T. Müller, M. Papas, M. Gross, W. Jarosz, J. Novák
Proceedings of ACM SIGGRAPH Asia (Macao, China, December 5-8, 2016), ACM Transactions on Graphics, vol. 35, no. 6, pp. 168:1-168:14 [Abstract]
[PDF][PDF suppl.] [Video]
We address the challenge of efficiently rendering massive assemblies of grains within a forward path-tracing framework. Previous approaches exist for accelerating high-order scattering for a limited, and static, set of granular materials, often requiring scene-dependent precomputation. We significantly expand the admissible regime of granular materials by considering heterogeneous and dynamic granular mixtures with spatially varying grain concentrations, pack rates, and sizes. Our method supports both procedurally generated grain assemblies and dynamic assemblies authored in off-the-shelf particle simulation tools. The key to our speedup lies in two complementary aggregate scattering approximations which we introduced to jointly accelerate construction of short and long light paths. For low-order scattering, we accelerate path construction using novel grain scattering distribution functions (GSDF) which aggregate intra-grain light transport while retaining important grain-level structure. For high-order scattering, we extend prior work on shell transport functions (STF) to support dynamic, heterogeneous mixtures of grains with varying sizes. We do this without a scene-dependent precomputation and show how this can also be used to accelerate light transport in arbitrary continuous heterogeneous media. Our multi-scale rendering automatically minimizes the usage of explicit path tracing to only the first grain along a light path, or can avoid it completely, when appropriate, by switching to our aggregate transport approximations.
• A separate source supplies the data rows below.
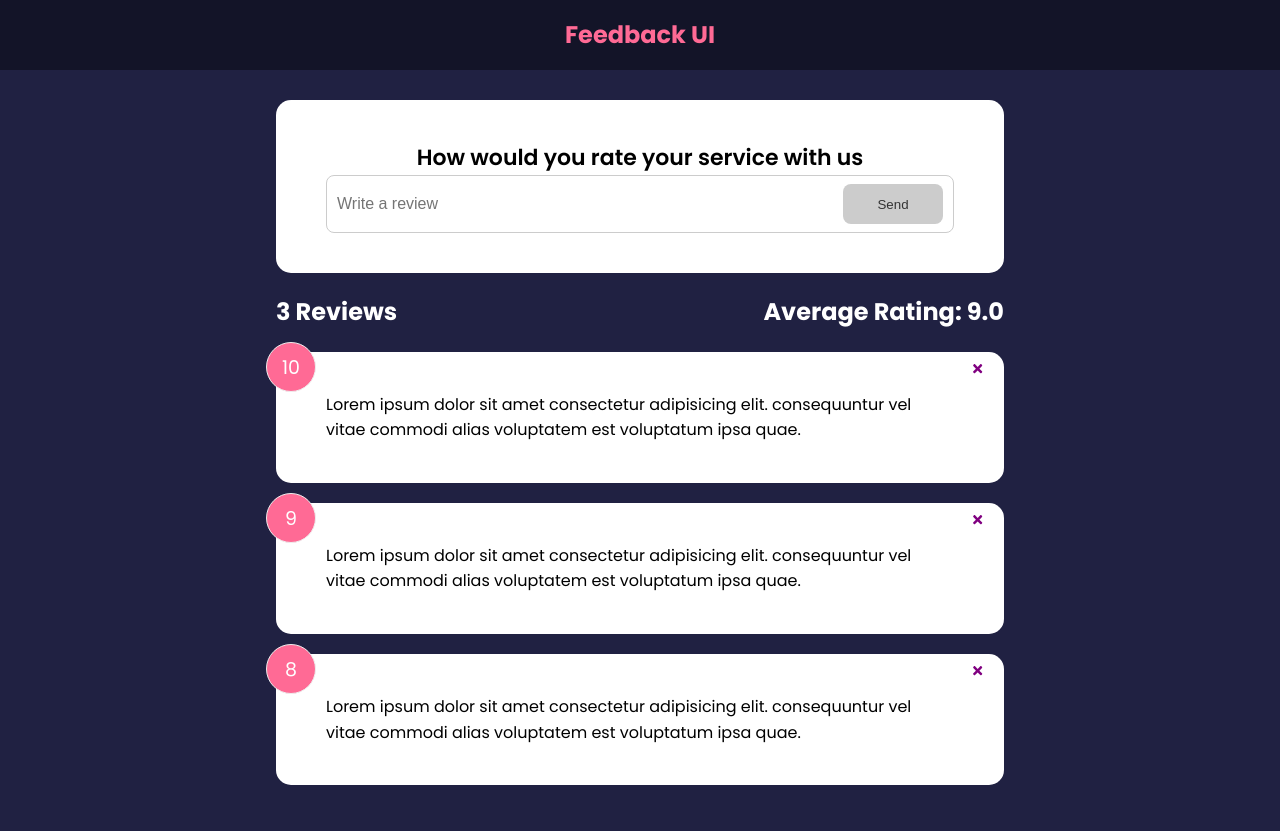
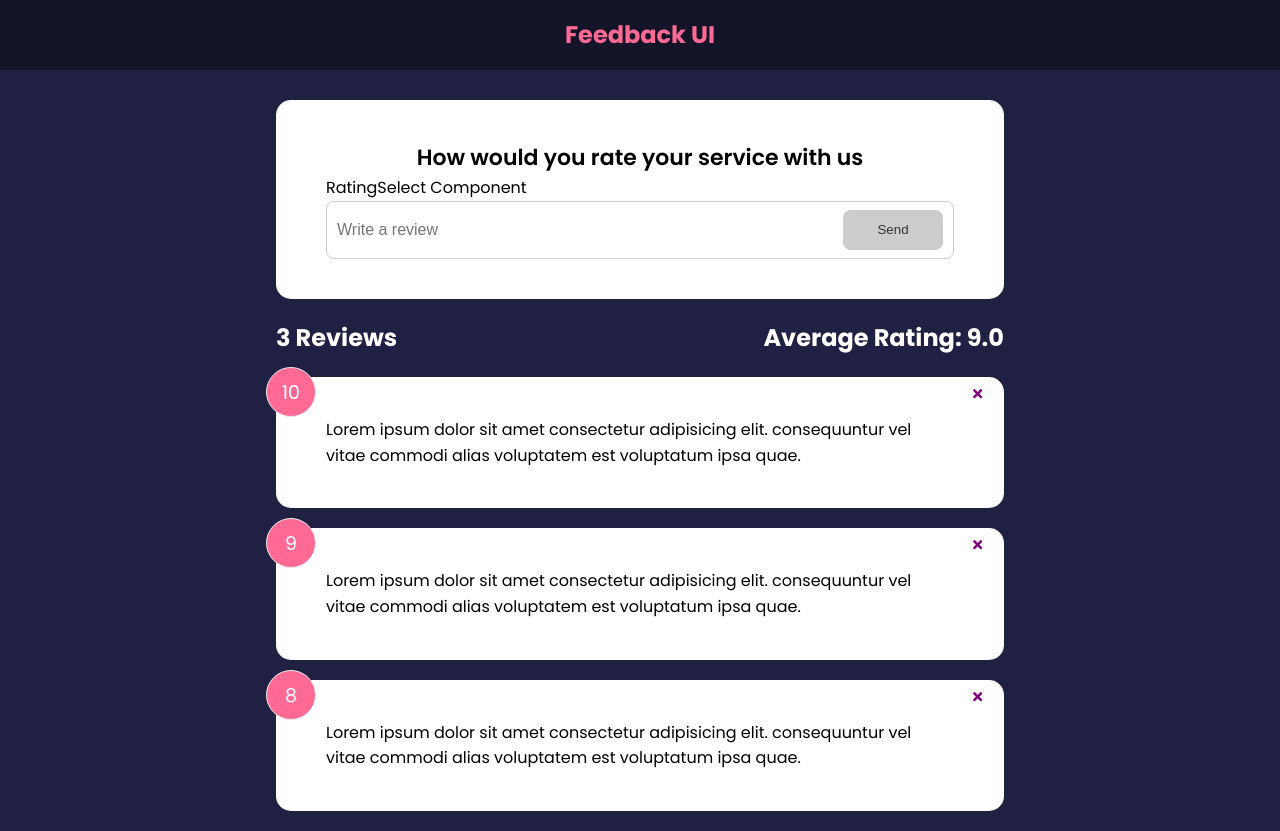
Before and after one commit to MarkLannen/React-Feedback-App, a React (Create React App) app: page / in a window 1280 px wide. Before the commit the page ends 805 px from the top, so only its background shows below. Built offline with nearby package versions, Linux system fonts and the light colour scheme.

Commit message:
add rating functionality

```diff
--- a/src/components/FeedbackForm.jsx
+++ b/src/components/FeedbackForm.jsx
@@ -1,9 +1,11 @@
 import { useState } from "react";
+import RatingSelect from "./RatingSelect";
 import Card from "./shared/Card";
 import Button from "./shared/Button";
 
 function FeedbackForm() {
   const [text, setText] = useState("");
+  const [rating, setRating] = useState(10);
   const [btnDisabled, setBtnDisabled] = useState("true");
   const [message, setMessage] = useState("");
 
@@ -27,7 +29,7 @@ function FeedbackForm() {
       <form>
         <h2>How would you rate your service with us</h2>
 
-        {/* @todo - rating select component */}
+        <RatingSelect select={(rating) => setRating(rating)} />
         <div className="input-group">
           <input
             onChange={handleTextChange}
--- /dev/null
+++ b/src/components/RatingSelect.jsx
@@ -0,0 +1,14 @@
+import { useState } from "react";
+
+function RatingSelect({ select }) {
+  const [selected, setSelected] = useState(10);
+
+  const handleChange = (e) => {
+    setSelected(+e.target.vaulue);
+    select(+e.target.vaulue);
+  };
+
+  return <div>RatingSelect Component</div>;
+}
+
+export default RatingSelect;
```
We demonstrate our technique on animated scenes containing heterogeneous mixtures of various types of grains that could not previously be rendered efficiently. We also compare to previous work on a simpler class of granular assemblies, reporting significant computation savings, often yielding higher accuracy results.